» **Your objective**
Nothing left out, nothing added: return the full set of records.

» **Input data**
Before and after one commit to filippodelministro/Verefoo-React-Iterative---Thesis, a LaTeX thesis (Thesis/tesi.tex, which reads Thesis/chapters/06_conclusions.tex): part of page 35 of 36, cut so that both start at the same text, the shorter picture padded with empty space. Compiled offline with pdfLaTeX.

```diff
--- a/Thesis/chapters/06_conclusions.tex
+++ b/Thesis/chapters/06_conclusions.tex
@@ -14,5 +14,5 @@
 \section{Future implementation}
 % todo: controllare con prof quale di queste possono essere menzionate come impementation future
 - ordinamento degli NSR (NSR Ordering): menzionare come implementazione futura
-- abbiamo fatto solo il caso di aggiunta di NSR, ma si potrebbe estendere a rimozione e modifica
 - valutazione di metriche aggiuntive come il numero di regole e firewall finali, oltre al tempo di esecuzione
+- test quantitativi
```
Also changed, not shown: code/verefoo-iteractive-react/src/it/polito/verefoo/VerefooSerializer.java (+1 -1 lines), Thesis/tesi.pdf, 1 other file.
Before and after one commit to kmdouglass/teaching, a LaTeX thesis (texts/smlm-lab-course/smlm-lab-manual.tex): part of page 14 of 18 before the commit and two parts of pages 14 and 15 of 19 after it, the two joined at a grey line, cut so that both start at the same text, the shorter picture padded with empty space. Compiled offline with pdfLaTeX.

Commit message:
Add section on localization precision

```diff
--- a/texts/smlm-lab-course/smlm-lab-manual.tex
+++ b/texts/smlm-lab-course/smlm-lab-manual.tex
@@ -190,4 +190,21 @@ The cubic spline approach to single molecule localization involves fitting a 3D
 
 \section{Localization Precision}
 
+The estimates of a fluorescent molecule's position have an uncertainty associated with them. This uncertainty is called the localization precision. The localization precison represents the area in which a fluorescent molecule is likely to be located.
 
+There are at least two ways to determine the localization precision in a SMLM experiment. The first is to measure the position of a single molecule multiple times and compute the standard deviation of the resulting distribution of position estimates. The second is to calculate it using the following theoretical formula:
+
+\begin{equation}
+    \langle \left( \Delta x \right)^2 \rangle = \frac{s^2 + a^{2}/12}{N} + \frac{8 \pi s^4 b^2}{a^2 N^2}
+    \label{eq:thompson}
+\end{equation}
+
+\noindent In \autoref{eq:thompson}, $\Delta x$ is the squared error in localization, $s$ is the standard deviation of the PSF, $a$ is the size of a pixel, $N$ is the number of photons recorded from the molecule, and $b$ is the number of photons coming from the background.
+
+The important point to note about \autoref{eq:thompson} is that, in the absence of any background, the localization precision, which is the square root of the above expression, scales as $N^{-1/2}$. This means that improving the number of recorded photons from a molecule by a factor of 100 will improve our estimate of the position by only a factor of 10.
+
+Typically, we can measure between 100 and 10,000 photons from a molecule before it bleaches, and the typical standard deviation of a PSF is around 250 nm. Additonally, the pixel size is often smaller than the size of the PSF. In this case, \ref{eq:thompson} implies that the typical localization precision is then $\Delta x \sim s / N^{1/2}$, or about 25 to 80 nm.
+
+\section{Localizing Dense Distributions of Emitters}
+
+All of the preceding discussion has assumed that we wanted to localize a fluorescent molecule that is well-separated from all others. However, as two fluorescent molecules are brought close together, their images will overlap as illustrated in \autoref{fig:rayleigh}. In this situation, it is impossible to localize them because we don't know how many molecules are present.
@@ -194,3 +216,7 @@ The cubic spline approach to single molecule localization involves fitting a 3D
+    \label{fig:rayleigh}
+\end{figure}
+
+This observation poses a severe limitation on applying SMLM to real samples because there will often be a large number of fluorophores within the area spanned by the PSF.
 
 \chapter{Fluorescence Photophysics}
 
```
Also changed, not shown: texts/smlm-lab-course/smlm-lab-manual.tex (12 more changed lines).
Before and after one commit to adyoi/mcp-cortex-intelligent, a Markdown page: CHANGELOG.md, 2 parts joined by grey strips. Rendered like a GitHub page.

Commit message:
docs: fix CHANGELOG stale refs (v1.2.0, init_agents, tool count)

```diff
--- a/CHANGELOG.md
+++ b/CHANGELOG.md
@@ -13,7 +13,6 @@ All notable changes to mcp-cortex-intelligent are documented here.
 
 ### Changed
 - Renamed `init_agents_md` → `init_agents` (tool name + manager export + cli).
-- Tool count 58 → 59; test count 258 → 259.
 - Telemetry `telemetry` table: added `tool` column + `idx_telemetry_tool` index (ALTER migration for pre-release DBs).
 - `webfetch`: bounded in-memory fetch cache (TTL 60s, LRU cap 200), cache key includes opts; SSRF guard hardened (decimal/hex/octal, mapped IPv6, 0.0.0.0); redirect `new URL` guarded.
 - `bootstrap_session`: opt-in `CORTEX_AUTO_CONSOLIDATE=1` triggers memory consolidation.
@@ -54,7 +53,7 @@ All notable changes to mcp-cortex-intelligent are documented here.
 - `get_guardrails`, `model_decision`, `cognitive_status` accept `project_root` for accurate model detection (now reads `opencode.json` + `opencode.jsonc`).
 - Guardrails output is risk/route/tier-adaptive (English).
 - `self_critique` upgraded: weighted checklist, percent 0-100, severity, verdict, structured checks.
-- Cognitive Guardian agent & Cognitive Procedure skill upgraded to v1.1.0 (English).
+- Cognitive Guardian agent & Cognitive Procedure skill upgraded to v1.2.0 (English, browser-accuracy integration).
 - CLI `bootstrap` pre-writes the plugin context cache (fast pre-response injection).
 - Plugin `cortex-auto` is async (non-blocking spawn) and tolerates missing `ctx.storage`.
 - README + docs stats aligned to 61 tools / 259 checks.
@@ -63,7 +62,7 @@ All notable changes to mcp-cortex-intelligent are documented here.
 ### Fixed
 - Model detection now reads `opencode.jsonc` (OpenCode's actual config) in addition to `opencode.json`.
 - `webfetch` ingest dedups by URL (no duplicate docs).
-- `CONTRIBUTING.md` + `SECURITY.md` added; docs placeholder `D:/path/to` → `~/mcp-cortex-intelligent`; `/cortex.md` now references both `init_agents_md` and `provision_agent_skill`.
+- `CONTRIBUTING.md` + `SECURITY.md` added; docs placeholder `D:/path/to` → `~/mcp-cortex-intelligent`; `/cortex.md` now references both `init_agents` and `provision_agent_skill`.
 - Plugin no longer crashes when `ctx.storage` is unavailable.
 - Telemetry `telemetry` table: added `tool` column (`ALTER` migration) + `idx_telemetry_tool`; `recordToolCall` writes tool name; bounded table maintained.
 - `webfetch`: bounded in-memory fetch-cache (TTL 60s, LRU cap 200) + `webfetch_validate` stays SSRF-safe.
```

» **Result for this exercise**
Before and after one commit to filippodelministro/Verefoo-React-Iterative---Thesis, a LaTeX thesis (Thesis/tesi.tex, which reads Thesis/chapters/06_conclusions.tex): part of page 35 of 36, cut so that both start at the same text, the shorter picture padded with empty space. Compiled offline with pdfLaTeX.

```diff
--- a/Thesis/chapters/06_conclusions.tex
+++ b/Thesis/chapters/06_conclusions.tex
@@ -14,5 +14,5 @@
 \section{Future implementation}
 % todo: controllare con prof quale di queste possono essere menzionate come impementation future
 - ordinamento degli NSR (NSR Ordering): menzionare come implementazione futura
-- abbiamo fatto solo il caso di aggiunta di NSR, ma si potrebbe estendere a rimozione e modifica
 - valutazione di metriche aggiuntive come il numero di regole e firewall finali, oltre al tempo di esecuzione
+- test quantitativi
```
Also changed, not shown: code/verefoo-iteractive-react/src/it/polito/verefoo/VerefooSerializer.java (+1 -1 lines), Thesis/tesi.pdf, 1 other file.
Before and after one commit to kmdouglass/teaching, a LaTeX thesis (texts/smlm-lab-course/smlm-lab-manual.tex): part of page 14 of 18 before the commit and two parts of pages 14 and 15 of 19 after it, the two joined at a grey line, cut so that both start at the same text, the shorter picture padded with empty space. Compiled offline with pdfLaTeX.

Commit message:
Add section on localization precision

```diff
--- a/texts/smlm-lab-course/smlm-lab-manual.tex
+++ b/texts/smlm-lab-course/smlm-lab-manual.tex
@@ -190,4 +190,21 @@ The cubic spline approach to single molecule localization involves fitting a 3D
 
 \section{Localization Precision}
 
+The estimates of a fluorescent molecule's position have an uncertainty associated with them. This uncertainty is called the localization precision. The localization precison represents the area in which a fluorescent molecule is likely to be located.
 
+There are at least two ways to determine the localization precision in a SMLM experiment. The first is to measure the position of a single molecule multiple times and compute the standard deviation of the resulting distribution of position estimates. The second is to calculate it using the following theoretical formula:
+
+\begin{equation}
+    \langle \left( \Delta x \right)^2 \rangle = \frac{s^2 + a^{2}/12}{N} + \frac{8 \pi s^4 b^2}{a^2 N^2}
+    \label{eq:thompson}
+\end{equation}
+
+\noindent In \autoref{eq:thompson}, $\Delta x$ is the squared error in localization, $s$ is the standard deviation of the PSF, $a$ is the size of a pixel, $N$ is the number of photons recorded from the molecule, and $b$ is the number of photons coming from the background.
+
+The important point to note about \autoref{eq:thompson} is that, in the absence of any background, the localization precision, which is the square root of the above expression, scales as $N^{-1/2}$. This means that improving the number of recorded photons from a molecule by a factor of 100 will improve our estimate of the position by only a factor of 10.
+
+Typically, we can measure between 100 and 10,000 photons from a molecule before it bleaches, and the typical standard deviation of a PSF is around 250 nm. Additonally, the pixel size is often smaller than the size of the PSF. In this case, \ref{eq:thompson} implies that the typical localization precision is then $\Delta x \sim s / N^{1/2}$, or about 25 to 80 nm.
+
+\section{Localizing Dense Distributions of Emitters}
+
+All of the preceding discussion has assumed that we wanted to localize a fluorescent molecule that is well-separated from all others. However, as two fluorescent molecules are brought close together, their images will overlap as illustrated in \autoref{fig:rayleigh}. In this situation, it is impossible to localize them because we don't know how many molecules are present.
@@ -194,3 +216,7 @@ The cubic spline approach to single molecule localization involves fitting a 3D
+    \label{fig:rayleigh}
+\end{figure}
+
+This observation poses a severe limitation on applying SMLM to real samples because there will often be a large number of fluorophores within the area spanned by the PSF.
 
 \chapter{Fluorescence Photophysics}
 
```
Also changed, not shown: texts/smlm-lab-course/smlm-lab-manual.tex (12 more changed lines).
Before and after one commit to adyoi/mcp-cortex-intelligent, a Markdown page: CHANGELOG.md, 2 parts joined by grey strips. Rendered like a GitHub page.

Commit message:
docs: fix CHANGELOG stale refs (v1.2.0, init_agents, tool count)

```diff
--- a/CHANGELOG.md
+++ b/CHANGELOG.md
@@ -13,7 +13,6 @@ All notable changes to mcp-cortex-intelligent are documented here.
 
 ### Changed
 - Renamed `init_agents_md` → `init_agents` (tool name + manager export + cli).
-- Tool count 58 → 59; test count 258 → 259.
 - Telemetry `telemetry` table: added `tool` column + `idx_telemetry_tool` index (ALTER migration for pre-release DBs).
 - `webfetch`: bounded in-memory fetch cache (TTL 60s, LRU cap 200), cache key includes opts; SSRF guard hardened (decimal/hex/octal, mapped IPv6, 0.0.0.0); redirect `new URL` guarded.
 - `bootstrap_session`: opt-in `CORTEX_AUTO_CONSOLIDATE=1` triggers memory consolidation.
@@ -54,7 +53,7 @@ All notable changes to mcp-cortex-intelligent are documented here.
 - `get_guardrails`, `model_decision`, `cognitive_status` accept `project_root` for accurate model detection (now reads `opencode.json` + `opencode.jsonc`).
 - Guardrails output is risk/route/tier-adaptive (English).
 - `self_critique` upgraded: weighted checklist, percent 0-100, severity, verdict, structured checks.
-- Cognitive Guardian agent & Cognitive Procedure skill upgraded to v1.1.0 (English).
+- Cognitive Guardian agent & Cognitive Procedure skill upgraded to v1.2.0 (English, browser-accuracy integration).
 - CLI `bootstrap` pre-writes the plugin context cache (fast pre-response injection).
 - Plugin `cortex-auto` is async (non-blocking spawn) and tolerates missing `ctx.storage`.
 - README + docs stats aligned to 61 tools / 259 checks.
@@ -63,7 +62,7 @@ All notable changes to mcp-cortex-intelligent are documented here.
 ### Fixed
 - Model detection now reads `opencode.jsonc` (OpenCode's actual config) in addition to `opencode.json`.
 - `webfetch` ingest dedups by URL (no duplicate docs).
-- `CONTRIBUTING.md` + `SECURITY.md` added; docs placeholder `D:/path/to` → `~/mcp-cortex-intelligent`; `/cortex.md` now references both `init_agents_md` and `provision_agent_skill`.
+- `CONTRIBUTING.md` + `SECURITY.md` added; docs placeholder `D:/path/to` → `~/mcp-cortex-intelligent`; `/cortex.md` now references both `init_agents` and `provision_agent_skill`.
 - Plugin no longer crashes when `ctx.storage` is unavailable.
 - Telemetry `telemetry` table: added `tool` column (`ALTER` migration) + `idx_telemetry_tool`; `recordToolCall` writes tool name; bounded table maintained.
 - `webfetch`: bounded in-memory fetch-cache (TTL 60s, LRU cap 200) + `webfetch_validate` stays SSRF-safe.
```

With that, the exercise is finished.